September 14, 2018

The Australian Tax Office (ATO) has released draft guidelines changing its previous stance on Fringe Benefits Tax (FBT) for utes. Amendments originated from reports that dodgy tax returns were responsible for a loss of $8.7 billion in income tax due to wrongful claims. Failure to comply with new requirements listed below may result in a 20 percent FBT imposed on the cost of the vehicle.

The requirement of a logbook
New rules require employers to ensure their workers using these vehicles keep detailed logbooks. Whether the logbooks are electronic or hard copy, it is vital that the process be effective for returns lodged in the 2019 FBT year, when the law takes effect.

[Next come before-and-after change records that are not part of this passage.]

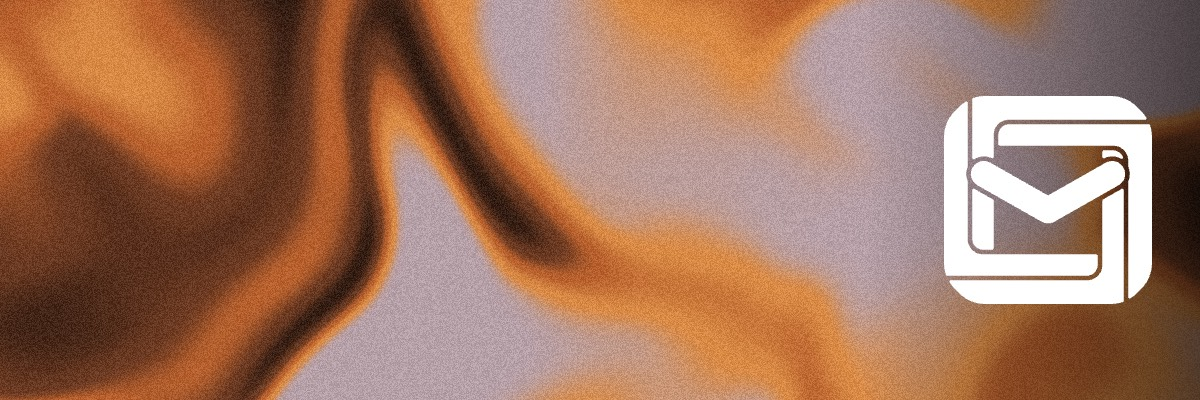
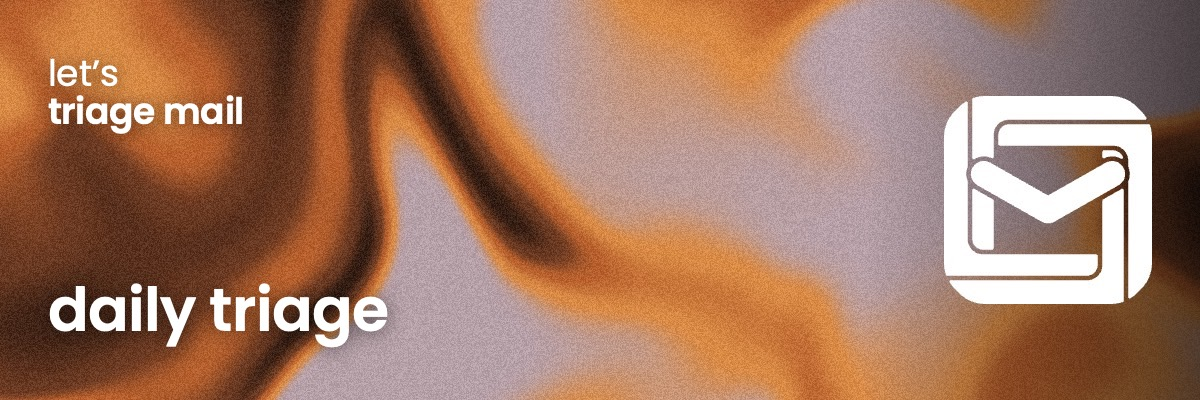
Draw the digest title into the header picture
Gmail on iOS drops negative margins (the live title fell under the
picture), drops CSS background images, and recolours text in dark mode
but never images. The header is now one <img src="cid:digest-header">
with the lockup and title drawn in (30 px title on the 600 px column),
the emblem on the right, and the title in the alt text. An <img> also
survives forwarding. The picture is a draft made here; the design repo
still has the CSS-background version.

Changed region(s): [[0.0308, 0.69, 0.3392, 0.87], [0.0308, 0.15, 0.2158, 0.36]]

diff --git a/src/digest/render.rs b/src/digest/render.rs
@@ -14,9 +14,9 @@
 //! variables reliably.
 //!
 //! The only image is the header (`assets/digest-header.jpg`), sent **inside the message** as
-//! an inline part (`cid:digest-header`), not as a link: the digest loads nothing from the
-//! network, so opening it tells nobody anything. A CSS gradient under it shows when a client
-//! blocks images anyway.
+//! an inline part and shown with `<img src="cid:digest-header">`, not as a link: the digest
+//! loads nothing from the network, so opening it tells nobody anything. A CSS gradient under it
+//! shows when a client blocks images anyway.
 //!
 //! **Everything that came from email is escaped** by [`escape_html`]: senders, subjects and the
 //! model's reasons. The model's reasons are themselves derived from hostile input.
@@ -41,7 +41,7 @@ pub const DIGEST_HEADER_VALUE: &str = "digest";
 /// The longest subject we write.
 const MAX_SUBJECT_CHARS: usize = 150;
 
-/// The header image, from the design repo (`render-header.html`): the grain with the emblem.
+/// The header image: the grain, the emblem and the title (a draft; the design repo has no titled one yet).
 const HEADER_IMAGE: &[u8] = include_bytes!("../../assets/digest-header.jpg");
 /// Its `Content-ID`; the HTML refers to it as `cid:digest-header`.
 const HEADER_CID: &str = "digest-header";
@@ -375,16 +375,18 @@ fn pill(text: &str, colour: Option<FlagColour>) -> String {
     )
 }
 
-/// The header: the grain image with the emblem, the lockup as live text over a scrim, and an
-/// ember gradient under the image for clients that block it.
+/// The header: one picture with the grain, the emblem and the title drawn in, as an `<img>`,
+/// with an ember gradient behind it for clients that block images.
+///
+/// Drawn in, not live text over the picture: Gmail on iOS drops negative margins (the text fell
+/// under the picture), drops CSS background images (the picture vanished), and recolours text
+/// in dark mode but never images. An `<img>` also survives forwarding. The picture is 1200×400
+/// and scales whole: the 30 px title is about 17 px on a phone.
 fn header_html() -> String {
     format!(
-        "<tr><td height=\"152\" style=\"border-radius:24px;background-color:#24150F;background-image:linear-gradient(90deg,rgba(0,0,0,0.55) 0,rgba(0,0,0,0.55) 130px,rgba(0,0,0,0) 210px),url(cid:{HEADER_CID}),radial-gradient(120% 140% at 100% 0%,#D98A45 0%,#B8612E 22%,rgba(107,58,34,0) 60%),linear-gradient(110deg,#24150F 0%,#24150F 40%,#6B3A22 100%);background-size:auto,cover,auto,auto;background-position:0 0,right center,0 0,0 0;background-repeat:no-repeat;padding:24px;color:#FFFFFF;vertical-align:top\">
-<div style=\"font:400 17px/1.05 {FONT};color:#FFFFFF\">let&rsquo;s</div>
-<div style=\"font:600 17px/1.15 {FONT};letter-spacing:-0.01em;color:#FFFFFF\">triage mail</div>
-<div style=\"height:84px;line-height:84px;font-size:1px\">&nbsp;</div>
-<div style=\"font:600 26px/1.15 {FONT};letter-spacing:-0.01em;color:#FFFFFF\">daily triage</div>
-</td></tr>"
+        "<tr><td style=\"padding:0;vertical-align:top\"><div style=\"border-radius:24px;overflow:hidden;background-color:#24150F;background-image:linear-gradient(110deg,#24150F 0%,#24150F 40%,#6B3A22 100%)\">
+<img src=\"cid:{HEADER_CID}\" width=\"600\" height=\"200\" alt=\"let&rsquo;s triage mail: daily triage\" style=\"display:block;width:100%;height:auto;border:0;color:#FFFFFF;font:600 26px/1.15 {FONT}\">
+</div></td></tr>"
     )
 }
 
@@ -929,7 +931,7 @@ Written by Let's Triage Mail on your own machine. Nothing left it.
     fn the_html_follows_the_design() {
         let html = render(&full_digest()).html;
         // The lockup, the headline, a tile per flag with its colour, the period, lowercase.
-        assert!(html.contains("triage mail</div>"));
+        assert!(html.contains("alt=\"let&rsquo;s triage mail: daily triage\""));
         assert!(html.contains("5 messages need you"));
         assert!(html.contains("work &middot; mon 26 oct 2026"));
         assert!(html.contains("25 oct 07:00 – 26 oct 07:00 · 57 messages"));
@@ -945,14 +947,22 @@ Written by Let's Triage Mail on your own machine. Nothing left it.
     #[test]
     fn the_html_has_no_remote_content_and_supports_dark_mode() {
         let html = render(&full_digest()).html;
-        for remote in ["http://", "https://", "<img", "<link", "<script", "@import"] {
+        for remote in ["http://", "https://", "<link", "<script", "@import", "url("] {
             assert!(!html.contains(remote), "found {remote} in the HTML");
         }
         // The one image is the header, carried inside the message.
-        assert_eq!(html.matches("url(").count(), 1);
-        assert!(html.contains("url(cid:digest-header)"));
+        assert_eq!(html.matches("<img").count(), 1);
+        assert!(html.contains("<img src=\"cid:digest-header\""));
         assert!(html.contains("prefers-color-scheme: dark"));
         assert!(html.contains("color-scheme"));
+    }
+
+    #[test]
+    fn the_header_is_one_picture_with_the_title_in_its_alt() {
+        let html = render(&full_digest()).html;
+        // No text laid over the picture: Gmail drops the negative margin and recolours it.
+        assert!(!html.contains("margin-top:-"));
+        assert!(html.contains("alt=\"let&rsquo;s triage mail: daily triage\""));
     }
 
     #[test]
@@ -972,7 +982,7 @@ Written by Let's Triage Mail on your own machine. Nothing left it.
 
         let html = render(&digest).html;
         assert!(!html.contains("<script"), "{html}");
-        assert!(!html.contains("<img"), "{html}");
+        assert!(!html.contains("<img src=x"), "{html}");
         assert!(!html.contains("<b>"), "{html}");
         assert!(
             html.contains("&lt;script&gt;alert(&#39;subject&#39;)&lt;/script&gt; &amp; more"),
@@ -1053,7 +1063,7 @@ Written by Let's Triage Mail on your own machine. Nothing left it.
             message
                 .body_html(0)
                 .unwrap()
-                .contains("url(cid:digest-header)")
+                .contains("<img src=\"cid:digest-header\"")
         );
         let raw = String::from_utf8_lossy(&bytes);
         assert!(raw.contains("multipart/alternative"), "{raw}");

diff --git a/docs/DECISIONS.md b/docs/DECISIONS.md
@@ -36,6 +36,7 @@
 | 2026-10-28 | **Moving mail will be allowed (v2)**, opt-in per folder and category, never for trusted senders, move-only (no delete), logged, with `undo`. **Dry-run is optional**: recommended, not required | Ends the v1 "never move or hide mail" rule after v1, by Piotr's decision. A wrong move hides mail, so the safety kit is not optional; the waiting period is the user's call. |
 | 2026-10-28 | **Folders are discovered, not configured**: from the connection details alone the service lists every folder with its role and stores the list per account. Baby steps: v1.1a discovery, v1.1b folder modes together with per-account flag profiles | The user should not have to know IMAP folder names or delimiters. Discovery alone changes no behaviour, so it can ship and be checked first. |
 | 2026-10-29 | The digest HTML follows the design repo's email (`design/email/triage-mail/`), with its header image **inside the message** as an inline `cid:` part; "possibly misfiled in spam" uses the section style with a neutral dot until the design covers it | An attached image is not a remote load, so the digest still tells nobody it was opened. The CSS gradient under it covers clients that block it. A user-chosen blue flag gets the neutral dot: there is no blue token yet. |
+| 2026-10-29 | The digest header is **one `<img src="cid:…">` with the title drawn into the picture** (title left, emblem right, no tint), the title in its `alt` | Gmail on iOS drops negative margins (live text fell under the picture), drops CSS background images (the picture vanished), and recolours text in dark mode but never images. Forwarding keeps only images an `<img>` uses. The title is drawn at 30 px on the 600 px column (about 17 px on a phone); 44 and 34 px looked too big in Apple Mail. The picture is a draft made here; the design repo's draft uses a CSS background with live text and needs updating. |
 
 ## Rejected or parked options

Employers receive confirmation via email from employees using the vehicles at the end of the 2019 FBT year with their logbook including all regulated diversions and private use.

Diversions and private use rules
The guidelines introduce capped limits for the log books to comply with. Professional travel means that the vehicle must not deviate more than 2km from its usual route. However, 1000 km of non-work related travel is allowed, provided that there is no single trip exceeding 200 km. Such regulations provide greater flexibility than previous guidelines. What the ATO deems “minor” or “irregular trips” like carpooling the children to and from school or an occasional trip to visit relatives will not render you non-compliant so long as it is recorded as non-professional use.